So, you want to work an offshore drilling job. Do you know which companies are involved in offshore oil drilling? Besides the super-big players like Esso, BP, Shell, etc. Did you know that these big boys do not always do their own drilling? Quite often nowadays, they are forced to subcontract some of the work to smaller players.
Have you heard of these companies: Diamond Offshore (Houston, USA), Dolphin Drilling (Tananger, Norway), and Frigstad Offshore (Singapore)? How about Offrig Drilling ASA, Scorpion Offshore, Songa Offshore and Thule Drilling ASA? These are just some of the companies in the modern oil industry. In their own way, you can call them the modern wildcatters. During the last slump in oil prices, the giants like BP and Shell stopped investing in their staff and oil drilling technologies. But some smaller companies correctly predicted that prices would rise again. They invested in R&D to develop new drilling techniques and technologies. They build new oil rigs for deep-ocean drilling. These are the boys that Shell and BP are sub-contracting for oil drilling services.
If you want to work on an offshore oil drilling rig, you have two main choices. The path most people think of is to go on board as part of the drill crew. If you have prior experience, you will probably be a pumpman or derrickman. If not, you have to get in as a roughneck or roustabout. Drillers are pretty much the 2nd-in-command and assistant of the oil rig manager. Technically, a roughneck/roustabout is a laborer. On the other hand, how many laborers earn $50,000 per year for just 6 months of work every year? Unlike a normal laborer, who never gets the chance to work his way up to manager level, a roughneck with the proper attitude has a reasonable chance to become a manager on an oil rig. Of course, first he has to work his way through derrickman and driller.
This is not the only way to get an offshore drilling job. If you have some useful trade, like a cook or medic, this will be a good choice regardless of your offshore oil rig experience. You get the same generous living conditions of the drill crew, and better salary than a comparable job on dry land.

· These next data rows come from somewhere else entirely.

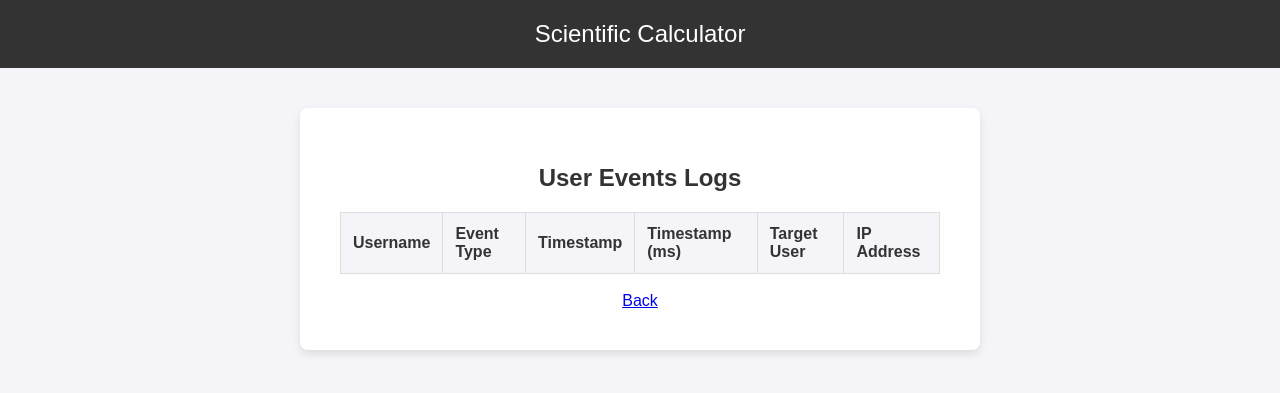
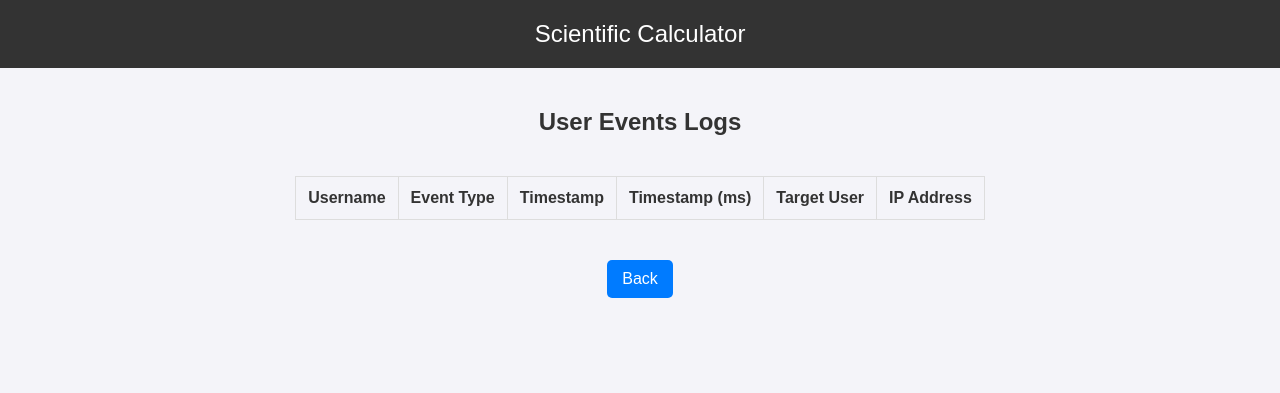
Before and after one commit to metaphyze/go-calculator-frontend, a Flask app: template templates/show_logs.html in a window 1280 px wide. Shown: the top 393 px of the page. Run offline with Flask 3, Linux system fonts and the light colour scheme; the template is opened without the code that fills it, so the values that code supplies are empty.

Commit message:
working on displaying user event logs

```diff
--- a/templates/show_logs.html
+++ b/templates/show_logs.html
@@ -6,13 +6,94 @@
     <title>User Events Logs</title>
     <link rel="stylesheet" href="{{ url_for('static', filename='styles_base.css') }}">
     <link rel="stylesheet" href="{{ url_for('static', filename='styles_manage_users.css') }}">
+    <style>
+        body {
+            font-family: Arial, sans-serif;
+            background-color: #f4f4f9;
+            margin: 0;
+            padding: 0;
+            display: flex;
+            flex-direction: column;
+            align-items: center;
+        }
+
+        .banner {
+            background-color: #333;
+            color: white;
+            padding: 20px;
+            text-align: center;
+            font-size: 24px;
+            width: 100%;
+            box-sizing: border-box;
+        }
+
+        h1 {
+            color: #333;
+            font-size: 24px;
+            margin: 20px 0; /* Adjusted margin for spacing */
+            text-align: center; /* Center the heading */
+        }
+
+        table {
+            width: auto; /* Allow table width to fit its content */
+            border-collapse: collapse;
+            margin: 20px auto; /* Center the table */
+        }
+
+        th, td {
+            padding: 12px;
+            border: 1px solid #ddd;
+            text-align: left; /* Align text to the left */
+        }
+
+        th {
+            background-color: #f4f4f9;
+            color: #333;
+        }
+
+        tr:nth-child(even) {
+            background-color: #f9f9f9;
+        }
+
+        button {
+            background-color: #007bff;
+            color: #fff;
+            padding: 8px 12px;
+            border: none;
+            border-radius: 4px;
+            cursor: pointer;
+        }
+
+        button:hover {
+            background-color: #0056b3;
+        }
+
+        .button-container {
+            display: flex;
+            justify-content: center; /* Center the button container */
+            margin-top: 20px; /* Add some space above the buttons */
+        }
+
+        .button-container a {
+            padding: 10px 15px; /* Style the buttons */
+            background-color: #007BFF; /* Bootstrap primary color */
+            color: white;
+            border: none;
+            border-radius: 5px;
+            text-decoration: none;
+            cursor: pointer;
+        }
+
+        .button-container a:hover {
+            background-color: #0056b3; /* Darken on hover */
+        }
+    </style>
 </head>
 <body>
     <div class="banner">
         Scientific Calculator
     </div>
 
-    <div class="table-container">
     <h1>User Events Logs</h1>
     <table>
         <thead>
@@ -38,7 +119,8 @@
         {% endfor %}
         </tbody>
     </table>
-        <br/>
+
+    <div class="button-container">
         <a href="{{ url_for('manage_users') }}">Back</a>
     </div>
 </body>
```
Lines whose indentation alone changed are shown as unchanged.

Just because it is an offshore oil rig does not mean it does not need office staff. No matter where you go, you can’t escape paperwork. You’ll still find your paper pushers. Except that on the oil rig they are called tool pushers. They work in the rig offices and rig floors.
You also have the mechanical department and electrical department. The mechanical department hires motormen, mechanics and maintenance supervisors who are responsible for all mechanical operations. The electrical department includes jobs like electrician, electronics technician and maintenance supervisors who repair and look after of all the electrical equipment.
An offshore drilling job is a very lucrative career. As you can see, you do not need drilling experience to get hired on an offshore oil rig. And now that you know there are companies other than Shell hiring people, you have many ways to get in on the action. You can get in as part of the drill crew, or as a tradesman.